* Exercise aim: The response should hold each line from the entries below where "Contents" is found.

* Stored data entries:
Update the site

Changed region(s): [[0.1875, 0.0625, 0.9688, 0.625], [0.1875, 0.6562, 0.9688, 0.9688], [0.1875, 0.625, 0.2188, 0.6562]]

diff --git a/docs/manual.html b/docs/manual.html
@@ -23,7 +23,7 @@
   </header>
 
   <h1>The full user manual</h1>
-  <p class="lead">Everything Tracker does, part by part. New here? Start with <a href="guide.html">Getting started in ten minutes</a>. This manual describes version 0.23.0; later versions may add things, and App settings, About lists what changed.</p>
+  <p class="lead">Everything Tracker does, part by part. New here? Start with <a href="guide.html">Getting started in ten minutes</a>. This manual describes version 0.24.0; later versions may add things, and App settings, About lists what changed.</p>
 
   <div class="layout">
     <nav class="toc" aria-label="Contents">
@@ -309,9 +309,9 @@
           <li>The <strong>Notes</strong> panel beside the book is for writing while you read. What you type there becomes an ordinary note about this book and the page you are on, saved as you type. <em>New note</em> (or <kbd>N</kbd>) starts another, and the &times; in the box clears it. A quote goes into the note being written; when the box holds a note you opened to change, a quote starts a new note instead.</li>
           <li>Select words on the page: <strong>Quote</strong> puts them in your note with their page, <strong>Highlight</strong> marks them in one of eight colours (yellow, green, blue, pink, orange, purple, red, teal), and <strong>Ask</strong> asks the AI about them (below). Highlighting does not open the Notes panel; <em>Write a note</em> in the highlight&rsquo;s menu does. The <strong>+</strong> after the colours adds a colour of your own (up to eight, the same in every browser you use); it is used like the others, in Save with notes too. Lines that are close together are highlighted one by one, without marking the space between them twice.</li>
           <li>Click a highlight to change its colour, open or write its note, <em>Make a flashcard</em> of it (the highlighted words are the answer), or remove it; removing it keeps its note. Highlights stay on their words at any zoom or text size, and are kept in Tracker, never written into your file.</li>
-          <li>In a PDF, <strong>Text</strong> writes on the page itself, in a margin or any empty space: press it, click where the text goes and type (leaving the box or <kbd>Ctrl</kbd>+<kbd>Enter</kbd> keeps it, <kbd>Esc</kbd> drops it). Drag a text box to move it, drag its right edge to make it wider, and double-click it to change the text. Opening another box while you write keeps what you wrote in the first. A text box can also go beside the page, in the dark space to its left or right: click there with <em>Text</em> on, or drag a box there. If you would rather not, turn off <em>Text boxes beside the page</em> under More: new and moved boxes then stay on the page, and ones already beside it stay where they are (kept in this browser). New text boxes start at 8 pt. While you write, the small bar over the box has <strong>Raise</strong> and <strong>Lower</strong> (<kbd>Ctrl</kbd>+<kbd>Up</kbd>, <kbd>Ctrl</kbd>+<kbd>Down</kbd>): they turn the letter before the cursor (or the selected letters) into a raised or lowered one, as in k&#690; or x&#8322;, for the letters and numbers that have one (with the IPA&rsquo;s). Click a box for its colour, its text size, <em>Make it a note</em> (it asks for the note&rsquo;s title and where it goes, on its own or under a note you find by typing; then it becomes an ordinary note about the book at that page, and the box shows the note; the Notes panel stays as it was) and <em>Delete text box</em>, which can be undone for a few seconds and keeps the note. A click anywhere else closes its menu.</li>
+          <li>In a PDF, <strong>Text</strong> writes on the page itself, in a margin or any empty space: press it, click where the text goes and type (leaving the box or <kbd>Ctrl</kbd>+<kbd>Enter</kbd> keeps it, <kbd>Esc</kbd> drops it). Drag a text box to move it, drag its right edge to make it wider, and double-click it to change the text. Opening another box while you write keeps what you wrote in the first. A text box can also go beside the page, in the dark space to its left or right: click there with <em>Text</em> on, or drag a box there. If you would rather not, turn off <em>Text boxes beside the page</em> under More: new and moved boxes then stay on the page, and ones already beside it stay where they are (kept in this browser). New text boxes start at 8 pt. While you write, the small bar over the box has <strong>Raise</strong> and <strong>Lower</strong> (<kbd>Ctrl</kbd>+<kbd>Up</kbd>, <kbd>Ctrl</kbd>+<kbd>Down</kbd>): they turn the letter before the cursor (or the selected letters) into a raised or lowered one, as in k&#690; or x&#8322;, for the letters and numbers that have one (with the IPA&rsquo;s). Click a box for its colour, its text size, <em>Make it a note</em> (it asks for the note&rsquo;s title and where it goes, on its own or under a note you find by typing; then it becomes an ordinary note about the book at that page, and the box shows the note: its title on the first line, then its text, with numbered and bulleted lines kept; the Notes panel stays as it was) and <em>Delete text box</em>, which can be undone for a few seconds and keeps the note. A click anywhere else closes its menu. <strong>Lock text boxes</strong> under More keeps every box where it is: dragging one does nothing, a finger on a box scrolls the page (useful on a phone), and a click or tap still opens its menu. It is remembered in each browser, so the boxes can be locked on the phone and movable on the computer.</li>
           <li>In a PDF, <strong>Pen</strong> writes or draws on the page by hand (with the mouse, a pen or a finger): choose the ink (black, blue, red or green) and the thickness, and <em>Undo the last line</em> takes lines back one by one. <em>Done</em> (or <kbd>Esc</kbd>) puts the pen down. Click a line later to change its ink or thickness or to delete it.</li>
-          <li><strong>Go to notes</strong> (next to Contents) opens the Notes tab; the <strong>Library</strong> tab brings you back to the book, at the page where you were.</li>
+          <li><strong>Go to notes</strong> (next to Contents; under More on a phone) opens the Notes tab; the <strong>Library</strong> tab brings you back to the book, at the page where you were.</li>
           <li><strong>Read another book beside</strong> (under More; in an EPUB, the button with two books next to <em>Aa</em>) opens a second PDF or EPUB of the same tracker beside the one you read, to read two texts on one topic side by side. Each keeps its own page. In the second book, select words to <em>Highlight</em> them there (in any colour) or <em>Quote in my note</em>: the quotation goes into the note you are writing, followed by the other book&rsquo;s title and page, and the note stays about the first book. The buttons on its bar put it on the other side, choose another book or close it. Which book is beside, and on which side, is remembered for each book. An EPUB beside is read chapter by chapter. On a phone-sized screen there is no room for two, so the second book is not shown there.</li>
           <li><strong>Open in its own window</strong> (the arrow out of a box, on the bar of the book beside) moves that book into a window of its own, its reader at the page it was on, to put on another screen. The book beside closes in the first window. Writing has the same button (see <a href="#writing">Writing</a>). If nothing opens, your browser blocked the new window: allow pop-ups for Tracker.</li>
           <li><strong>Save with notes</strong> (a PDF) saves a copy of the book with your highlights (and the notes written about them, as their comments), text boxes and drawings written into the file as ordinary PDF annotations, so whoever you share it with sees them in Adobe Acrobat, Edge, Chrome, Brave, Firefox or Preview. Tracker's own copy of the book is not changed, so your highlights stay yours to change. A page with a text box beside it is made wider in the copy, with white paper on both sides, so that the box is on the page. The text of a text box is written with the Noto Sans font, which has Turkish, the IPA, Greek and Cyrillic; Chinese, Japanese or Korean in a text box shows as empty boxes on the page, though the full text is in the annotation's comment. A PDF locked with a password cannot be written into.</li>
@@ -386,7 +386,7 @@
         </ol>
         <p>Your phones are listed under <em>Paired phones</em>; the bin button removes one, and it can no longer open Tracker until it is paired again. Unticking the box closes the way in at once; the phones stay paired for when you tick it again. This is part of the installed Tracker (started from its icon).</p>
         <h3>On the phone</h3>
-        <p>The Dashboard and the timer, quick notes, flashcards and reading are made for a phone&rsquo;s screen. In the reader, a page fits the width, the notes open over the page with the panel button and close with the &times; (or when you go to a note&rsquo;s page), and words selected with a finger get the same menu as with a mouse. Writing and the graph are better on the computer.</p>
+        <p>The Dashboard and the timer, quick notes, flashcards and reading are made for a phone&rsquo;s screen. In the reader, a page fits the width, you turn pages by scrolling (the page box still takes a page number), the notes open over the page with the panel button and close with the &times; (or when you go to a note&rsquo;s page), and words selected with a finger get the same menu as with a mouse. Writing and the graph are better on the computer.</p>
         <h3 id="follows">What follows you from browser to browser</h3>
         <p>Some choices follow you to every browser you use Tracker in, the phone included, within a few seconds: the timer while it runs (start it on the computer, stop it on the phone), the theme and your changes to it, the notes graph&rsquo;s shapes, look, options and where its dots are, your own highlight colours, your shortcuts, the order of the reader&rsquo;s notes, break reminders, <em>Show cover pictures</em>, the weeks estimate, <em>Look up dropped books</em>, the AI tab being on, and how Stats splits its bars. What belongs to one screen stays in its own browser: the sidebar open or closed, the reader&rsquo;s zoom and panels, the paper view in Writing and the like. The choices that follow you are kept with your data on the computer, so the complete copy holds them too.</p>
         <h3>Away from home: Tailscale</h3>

* Output of the exercise:
     <nav class="toc" aria-label="Contents">
-          <li><strong>Go to notes</strong> (next to Contents) opens the Notes tab; the <strong>Library</strong> tab brings you back to the book, at the page where you were.</li>
+          <li><strong>Go to notes</strong> (next to Contents; under More on a phone) opens the Notes tab; the <strong>Library</strong> tab brings you back to the book, at the page where you were.</li>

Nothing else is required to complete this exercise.